**** Source data

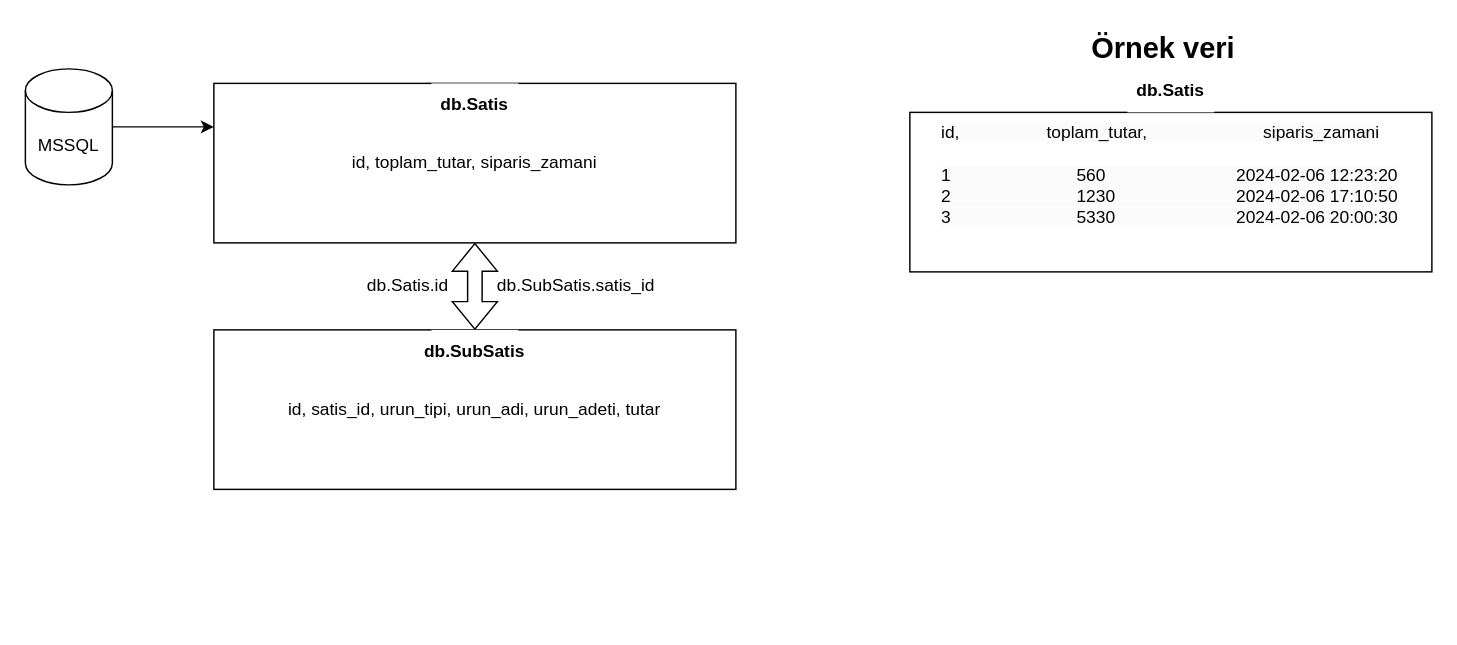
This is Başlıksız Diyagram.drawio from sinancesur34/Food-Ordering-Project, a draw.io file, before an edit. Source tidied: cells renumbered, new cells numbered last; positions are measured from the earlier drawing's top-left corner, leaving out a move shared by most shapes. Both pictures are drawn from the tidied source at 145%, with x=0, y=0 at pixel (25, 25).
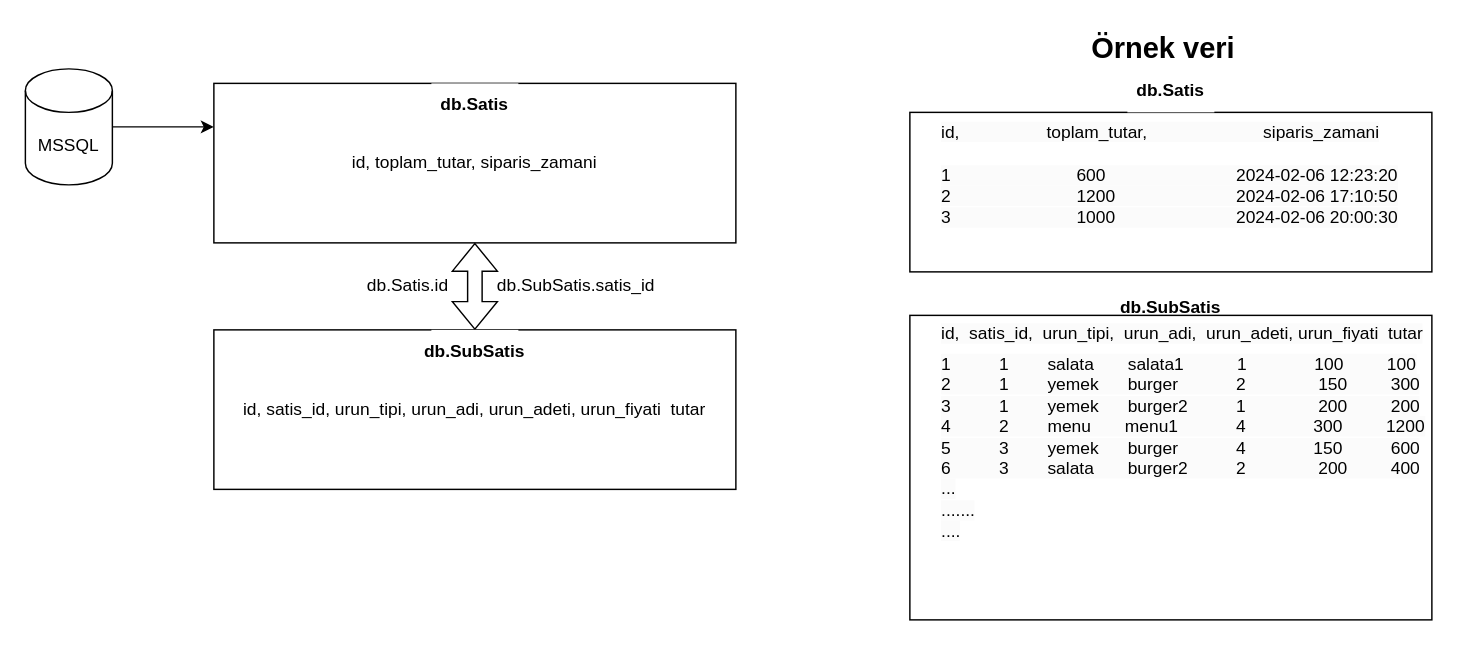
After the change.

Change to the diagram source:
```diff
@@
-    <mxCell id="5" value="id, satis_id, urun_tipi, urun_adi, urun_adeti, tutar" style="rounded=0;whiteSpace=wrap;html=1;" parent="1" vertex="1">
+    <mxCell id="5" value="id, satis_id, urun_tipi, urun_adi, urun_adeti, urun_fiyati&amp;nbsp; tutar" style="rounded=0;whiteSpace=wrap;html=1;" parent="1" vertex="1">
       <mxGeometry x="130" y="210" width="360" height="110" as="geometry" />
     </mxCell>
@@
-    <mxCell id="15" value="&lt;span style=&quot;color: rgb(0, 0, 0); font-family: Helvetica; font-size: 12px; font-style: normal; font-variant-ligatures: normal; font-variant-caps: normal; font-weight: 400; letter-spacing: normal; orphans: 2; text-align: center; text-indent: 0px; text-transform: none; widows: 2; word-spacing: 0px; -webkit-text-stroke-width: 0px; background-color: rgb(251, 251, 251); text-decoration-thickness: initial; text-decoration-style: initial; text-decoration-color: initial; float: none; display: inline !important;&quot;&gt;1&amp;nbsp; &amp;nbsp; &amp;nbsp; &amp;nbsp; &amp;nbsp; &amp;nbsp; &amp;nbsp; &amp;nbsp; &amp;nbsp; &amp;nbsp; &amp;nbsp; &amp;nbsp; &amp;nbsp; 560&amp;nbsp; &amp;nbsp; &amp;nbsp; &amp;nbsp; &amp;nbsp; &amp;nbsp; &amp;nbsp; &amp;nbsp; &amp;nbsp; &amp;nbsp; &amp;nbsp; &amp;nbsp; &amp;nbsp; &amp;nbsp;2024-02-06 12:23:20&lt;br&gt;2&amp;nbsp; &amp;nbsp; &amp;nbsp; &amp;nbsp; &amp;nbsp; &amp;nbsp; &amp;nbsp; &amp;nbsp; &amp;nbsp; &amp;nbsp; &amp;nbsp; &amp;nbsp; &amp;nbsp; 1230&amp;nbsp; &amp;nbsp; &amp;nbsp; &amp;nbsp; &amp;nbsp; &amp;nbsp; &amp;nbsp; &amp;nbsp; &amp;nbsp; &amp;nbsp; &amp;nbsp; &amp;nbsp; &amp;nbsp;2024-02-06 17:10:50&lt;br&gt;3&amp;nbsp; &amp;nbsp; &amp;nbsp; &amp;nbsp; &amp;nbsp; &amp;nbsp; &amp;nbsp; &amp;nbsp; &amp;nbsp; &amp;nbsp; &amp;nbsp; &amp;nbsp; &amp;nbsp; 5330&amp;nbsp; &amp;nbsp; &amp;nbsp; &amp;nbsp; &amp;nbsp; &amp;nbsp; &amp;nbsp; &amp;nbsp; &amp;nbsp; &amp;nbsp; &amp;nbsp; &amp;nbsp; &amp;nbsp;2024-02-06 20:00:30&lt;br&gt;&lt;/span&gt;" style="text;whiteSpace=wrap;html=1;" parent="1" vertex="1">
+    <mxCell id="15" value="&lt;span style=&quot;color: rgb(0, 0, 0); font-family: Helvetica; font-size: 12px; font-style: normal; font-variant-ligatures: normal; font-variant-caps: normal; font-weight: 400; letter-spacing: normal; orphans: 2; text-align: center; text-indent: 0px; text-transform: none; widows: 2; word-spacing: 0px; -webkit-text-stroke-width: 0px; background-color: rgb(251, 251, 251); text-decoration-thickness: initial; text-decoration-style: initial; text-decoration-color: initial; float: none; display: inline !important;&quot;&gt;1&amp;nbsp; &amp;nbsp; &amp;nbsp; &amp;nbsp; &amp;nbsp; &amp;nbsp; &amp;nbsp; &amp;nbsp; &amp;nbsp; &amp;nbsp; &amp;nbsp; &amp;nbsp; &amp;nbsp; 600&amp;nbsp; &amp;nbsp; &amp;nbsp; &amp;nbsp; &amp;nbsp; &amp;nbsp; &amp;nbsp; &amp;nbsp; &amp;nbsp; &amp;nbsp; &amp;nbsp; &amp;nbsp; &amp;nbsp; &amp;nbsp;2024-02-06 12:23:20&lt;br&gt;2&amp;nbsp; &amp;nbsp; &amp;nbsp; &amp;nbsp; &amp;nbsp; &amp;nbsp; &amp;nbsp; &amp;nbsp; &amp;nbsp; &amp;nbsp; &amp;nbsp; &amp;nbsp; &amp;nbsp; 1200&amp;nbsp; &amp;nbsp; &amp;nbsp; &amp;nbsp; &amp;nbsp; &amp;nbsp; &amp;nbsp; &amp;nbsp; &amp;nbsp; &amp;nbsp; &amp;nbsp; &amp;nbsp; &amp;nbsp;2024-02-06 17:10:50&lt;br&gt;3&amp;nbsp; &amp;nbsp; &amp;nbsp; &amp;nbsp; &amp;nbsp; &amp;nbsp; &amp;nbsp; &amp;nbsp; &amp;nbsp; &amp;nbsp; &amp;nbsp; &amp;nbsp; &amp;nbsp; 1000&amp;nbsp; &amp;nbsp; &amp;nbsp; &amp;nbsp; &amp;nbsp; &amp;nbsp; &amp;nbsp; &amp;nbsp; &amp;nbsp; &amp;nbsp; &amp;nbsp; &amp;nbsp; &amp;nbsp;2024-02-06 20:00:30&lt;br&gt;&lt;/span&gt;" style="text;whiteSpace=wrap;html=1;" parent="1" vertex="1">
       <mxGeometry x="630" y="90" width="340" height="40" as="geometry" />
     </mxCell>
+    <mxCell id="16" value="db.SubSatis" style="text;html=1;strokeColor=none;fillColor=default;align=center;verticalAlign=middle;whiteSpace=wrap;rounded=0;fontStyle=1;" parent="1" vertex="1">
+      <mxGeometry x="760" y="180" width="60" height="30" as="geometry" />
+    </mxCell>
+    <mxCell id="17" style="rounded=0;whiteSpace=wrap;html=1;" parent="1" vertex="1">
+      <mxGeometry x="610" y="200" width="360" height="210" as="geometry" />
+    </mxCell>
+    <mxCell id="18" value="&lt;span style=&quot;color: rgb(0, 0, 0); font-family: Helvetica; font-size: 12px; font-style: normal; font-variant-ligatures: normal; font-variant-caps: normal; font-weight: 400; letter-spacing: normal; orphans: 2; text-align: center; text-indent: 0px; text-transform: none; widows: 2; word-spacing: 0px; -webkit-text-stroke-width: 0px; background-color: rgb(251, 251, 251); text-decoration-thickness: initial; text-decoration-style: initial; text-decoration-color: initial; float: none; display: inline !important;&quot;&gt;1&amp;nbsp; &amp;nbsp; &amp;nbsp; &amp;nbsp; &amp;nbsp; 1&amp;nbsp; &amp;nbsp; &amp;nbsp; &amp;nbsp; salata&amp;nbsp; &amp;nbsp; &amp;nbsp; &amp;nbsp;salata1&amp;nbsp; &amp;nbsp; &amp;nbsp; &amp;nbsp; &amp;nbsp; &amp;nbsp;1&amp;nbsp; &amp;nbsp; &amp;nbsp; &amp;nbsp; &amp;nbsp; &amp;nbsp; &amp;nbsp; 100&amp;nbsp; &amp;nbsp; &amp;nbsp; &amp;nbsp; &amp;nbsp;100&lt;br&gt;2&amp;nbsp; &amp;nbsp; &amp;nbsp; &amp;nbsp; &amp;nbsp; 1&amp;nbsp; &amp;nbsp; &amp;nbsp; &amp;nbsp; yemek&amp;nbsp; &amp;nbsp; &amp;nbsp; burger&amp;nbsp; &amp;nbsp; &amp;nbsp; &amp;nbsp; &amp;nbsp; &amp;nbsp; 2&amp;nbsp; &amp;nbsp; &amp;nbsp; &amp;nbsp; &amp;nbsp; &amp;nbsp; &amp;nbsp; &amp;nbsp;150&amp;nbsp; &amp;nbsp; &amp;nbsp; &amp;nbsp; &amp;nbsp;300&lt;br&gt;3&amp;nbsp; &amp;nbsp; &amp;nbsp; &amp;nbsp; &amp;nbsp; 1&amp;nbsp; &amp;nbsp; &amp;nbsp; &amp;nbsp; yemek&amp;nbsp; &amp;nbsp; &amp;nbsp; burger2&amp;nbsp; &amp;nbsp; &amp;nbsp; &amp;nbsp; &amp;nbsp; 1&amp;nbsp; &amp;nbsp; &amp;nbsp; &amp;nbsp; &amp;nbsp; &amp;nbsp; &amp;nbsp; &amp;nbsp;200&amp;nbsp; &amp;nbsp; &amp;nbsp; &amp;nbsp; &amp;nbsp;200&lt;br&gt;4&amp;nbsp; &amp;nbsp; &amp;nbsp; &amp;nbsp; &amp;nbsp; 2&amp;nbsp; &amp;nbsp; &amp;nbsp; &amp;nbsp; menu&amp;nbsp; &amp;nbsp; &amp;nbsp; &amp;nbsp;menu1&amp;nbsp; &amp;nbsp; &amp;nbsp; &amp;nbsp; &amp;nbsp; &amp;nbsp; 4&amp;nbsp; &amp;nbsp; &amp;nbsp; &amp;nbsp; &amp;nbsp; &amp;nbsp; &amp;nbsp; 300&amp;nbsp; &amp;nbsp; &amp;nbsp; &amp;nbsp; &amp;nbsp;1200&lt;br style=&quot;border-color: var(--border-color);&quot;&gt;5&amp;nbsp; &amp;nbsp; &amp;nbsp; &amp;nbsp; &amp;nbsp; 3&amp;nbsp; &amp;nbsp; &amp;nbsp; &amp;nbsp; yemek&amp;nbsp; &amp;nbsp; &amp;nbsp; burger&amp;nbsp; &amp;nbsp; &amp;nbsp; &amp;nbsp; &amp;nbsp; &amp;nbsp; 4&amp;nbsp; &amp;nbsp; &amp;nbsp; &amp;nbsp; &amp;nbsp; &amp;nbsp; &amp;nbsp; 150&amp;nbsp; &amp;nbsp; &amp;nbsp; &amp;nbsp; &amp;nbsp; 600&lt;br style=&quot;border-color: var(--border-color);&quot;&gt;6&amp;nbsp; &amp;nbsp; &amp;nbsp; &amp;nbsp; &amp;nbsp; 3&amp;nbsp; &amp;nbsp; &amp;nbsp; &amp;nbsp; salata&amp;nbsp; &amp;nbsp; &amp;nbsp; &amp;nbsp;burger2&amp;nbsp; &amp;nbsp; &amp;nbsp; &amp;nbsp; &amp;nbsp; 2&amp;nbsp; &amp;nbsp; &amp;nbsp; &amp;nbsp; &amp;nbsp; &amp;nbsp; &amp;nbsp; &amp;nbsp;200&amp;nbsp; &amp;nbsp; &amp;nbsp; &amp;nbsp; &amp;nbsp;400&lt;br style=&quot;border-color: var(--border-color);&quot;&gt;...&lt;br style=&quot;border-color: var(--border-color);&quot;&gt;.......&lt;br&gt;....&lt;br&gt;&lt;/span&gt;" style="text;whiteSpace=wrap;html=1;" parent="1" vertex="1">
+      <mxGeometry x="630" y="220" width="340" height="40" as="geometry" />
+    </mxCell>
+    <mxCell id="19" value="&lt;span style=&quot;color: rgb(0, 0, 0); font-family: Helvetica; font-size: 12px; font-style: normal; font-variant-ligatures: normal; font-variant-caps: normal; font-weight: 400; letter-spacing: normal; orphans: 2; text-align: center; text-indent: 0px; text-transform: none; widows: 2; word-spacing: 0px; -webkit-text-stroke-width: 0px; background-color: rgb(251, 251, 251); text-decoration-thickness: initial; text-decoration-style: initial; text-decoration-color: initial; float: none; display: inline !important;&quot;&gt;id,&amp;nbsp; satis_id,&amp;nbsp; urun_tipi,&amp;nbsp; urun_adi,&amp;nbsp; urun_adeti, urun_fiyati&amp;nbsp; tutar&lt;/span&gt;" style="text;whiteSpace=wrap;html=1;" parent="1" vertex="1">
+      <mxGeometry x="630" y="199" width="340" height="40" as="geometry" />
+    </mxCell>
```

********
**** Source data

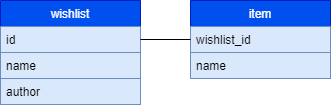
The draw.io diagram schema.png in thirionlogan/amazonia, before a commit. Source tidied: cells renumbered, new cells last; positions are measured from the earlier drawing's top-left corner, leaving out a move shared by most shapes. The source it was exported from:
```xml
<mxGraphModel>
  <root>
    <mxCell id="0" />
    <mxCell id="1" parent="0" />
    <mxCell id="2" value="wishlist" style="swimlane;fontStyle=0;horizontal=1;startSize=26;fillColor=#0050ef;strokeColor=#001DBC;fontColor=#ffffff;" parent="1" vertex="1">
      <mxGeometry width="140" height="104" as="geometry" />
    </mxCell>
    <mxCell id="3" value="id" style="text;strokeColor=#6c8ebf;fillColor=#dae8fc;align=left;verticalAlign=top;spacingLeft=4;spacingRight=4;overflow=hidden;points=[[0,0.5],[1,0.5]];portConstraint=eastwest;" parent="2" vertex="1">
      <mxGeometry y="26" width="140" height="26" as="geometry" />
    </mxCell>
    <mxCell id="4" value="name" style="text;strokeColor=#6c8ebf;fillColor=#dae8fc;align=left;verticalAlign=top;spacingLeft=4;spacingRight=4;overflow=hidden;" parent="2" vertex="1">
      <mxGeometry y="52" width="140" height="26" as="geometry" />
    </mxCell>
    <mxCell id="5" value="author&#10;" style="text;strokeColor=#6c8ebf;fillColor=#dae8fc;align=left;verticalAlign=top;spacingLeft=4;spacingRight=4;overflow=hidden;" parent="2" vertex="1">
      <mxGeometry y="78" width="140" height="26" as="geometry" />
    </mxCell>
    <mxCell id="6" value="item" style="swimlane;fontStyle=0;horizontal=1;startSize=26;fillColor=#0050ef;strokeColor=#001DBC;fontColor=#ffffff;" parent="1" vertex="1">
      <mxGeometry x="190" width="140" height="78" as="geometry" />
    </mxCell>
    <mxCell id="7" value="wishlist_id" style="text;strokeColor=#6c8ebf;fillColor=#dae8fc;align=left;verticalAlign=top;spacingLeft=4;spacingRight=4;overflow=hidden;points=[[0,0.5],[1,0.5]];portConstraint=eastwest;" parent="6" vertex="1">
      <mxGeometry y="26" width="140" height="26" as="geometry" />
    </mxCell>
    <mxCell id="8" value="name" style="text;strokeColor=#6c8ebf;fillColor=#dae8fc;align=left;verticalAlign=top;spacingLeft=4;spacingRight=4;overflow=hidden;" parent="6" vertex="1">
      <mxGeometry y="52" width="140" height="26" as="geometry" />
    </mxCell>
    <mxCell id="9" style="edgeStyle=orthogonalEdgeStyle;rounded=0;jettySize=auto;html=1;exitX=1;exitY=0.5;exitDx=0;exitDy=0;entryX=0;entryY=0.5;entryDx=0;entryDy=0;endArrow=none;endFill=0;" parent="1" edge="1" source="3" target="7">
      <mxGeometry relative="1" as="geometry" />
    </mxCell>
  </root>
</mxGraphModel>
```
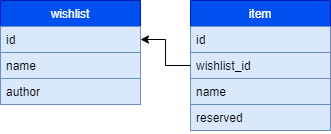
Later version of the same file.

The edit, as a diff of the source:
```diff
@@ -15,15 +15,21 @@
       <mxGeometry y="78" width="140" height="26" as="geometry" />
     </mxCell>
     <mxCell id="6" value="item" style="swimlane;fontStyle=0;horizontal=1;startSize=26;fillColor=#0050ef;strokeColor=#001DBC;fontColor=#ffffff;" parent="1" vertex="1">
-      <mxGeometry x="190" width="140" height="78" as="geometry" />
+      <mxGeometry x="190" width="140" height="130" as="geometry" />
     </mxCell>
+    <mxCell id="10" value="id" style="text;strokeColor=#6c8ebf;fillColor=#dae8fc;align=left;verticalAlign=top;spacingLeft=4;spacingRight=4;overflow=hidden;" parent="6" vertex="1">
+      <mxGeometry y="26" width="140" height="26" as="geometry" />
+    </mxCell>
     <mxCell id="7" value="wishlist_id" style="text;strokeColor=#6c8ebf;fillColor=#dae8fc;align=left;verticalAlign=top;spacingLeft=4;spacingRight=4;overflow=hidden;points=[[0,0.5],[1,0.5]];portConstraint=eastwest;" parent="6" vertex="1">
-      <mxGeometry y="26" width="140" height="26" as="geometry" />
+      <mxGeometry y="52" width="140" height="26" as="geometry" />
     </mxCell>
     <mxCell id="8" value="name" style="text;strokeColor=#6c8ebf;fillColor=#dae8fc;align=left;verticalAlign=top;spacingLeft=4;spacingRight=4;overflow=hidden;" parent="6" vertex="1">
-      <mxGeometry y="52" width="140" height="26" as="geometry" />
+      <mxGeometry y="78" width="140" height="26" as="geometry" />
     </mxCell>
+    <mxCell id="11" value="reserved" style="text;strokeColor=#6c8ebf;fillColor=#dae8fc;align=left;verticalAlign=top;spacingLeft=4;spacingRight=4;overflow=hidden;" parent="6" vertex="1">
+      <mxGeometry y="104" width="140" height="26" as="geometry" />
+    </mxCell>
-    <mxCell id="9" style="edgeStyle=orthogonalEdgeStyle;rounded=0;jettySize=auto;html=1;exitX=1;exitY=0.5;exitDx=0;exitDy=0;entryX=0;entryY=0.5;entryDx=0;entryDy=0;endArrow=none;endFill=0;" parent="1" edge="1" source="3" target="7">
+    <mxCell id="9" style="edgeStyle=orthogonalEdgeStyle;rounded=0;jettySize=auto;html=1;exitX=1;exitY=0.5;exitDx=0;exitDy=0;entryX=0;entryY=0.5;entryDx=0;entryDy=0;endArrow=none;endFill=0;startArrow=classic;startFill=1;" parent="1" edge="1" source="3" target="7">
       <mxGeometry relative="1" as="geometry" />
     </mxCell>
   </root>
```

********

Look above for every line with the word "fontStyle" and copy it.

▶ **Task solution**:
+    <mxCell id="16" value="db.SubSatis" style="text;html=1;strokeColor=none;fillColor=default;align=center;verticalAlign=middle;whiteSpace=wrap;rounded=0;fontStyle=1;" parent="1" vertex="1">
    <mxCell id="2" value="wishlist" style="swimlane;fontStyle=0;horizontal=1;startSize=26;fillColor=#0050ef;strokeColor=#001DBC;fontColor=#ffffff;" parent="1" vertex="1">
    <mxCell id="6" value="item" style="swimlane;fontStyle=0;horizontal=1;startSize=26;fillColor=#0050ef;strokeColor=#001DBC;fontColor=#ffffff;" parent="1" vertex="1">
     <mxCell id="6" value="item" style="swimlane;fontStyle=0;horizontal=1;startSize=26;fillColor=#0050ef;strokeColor=#001DBC;fontColor=#ffffff;" parent="1" vertex="1">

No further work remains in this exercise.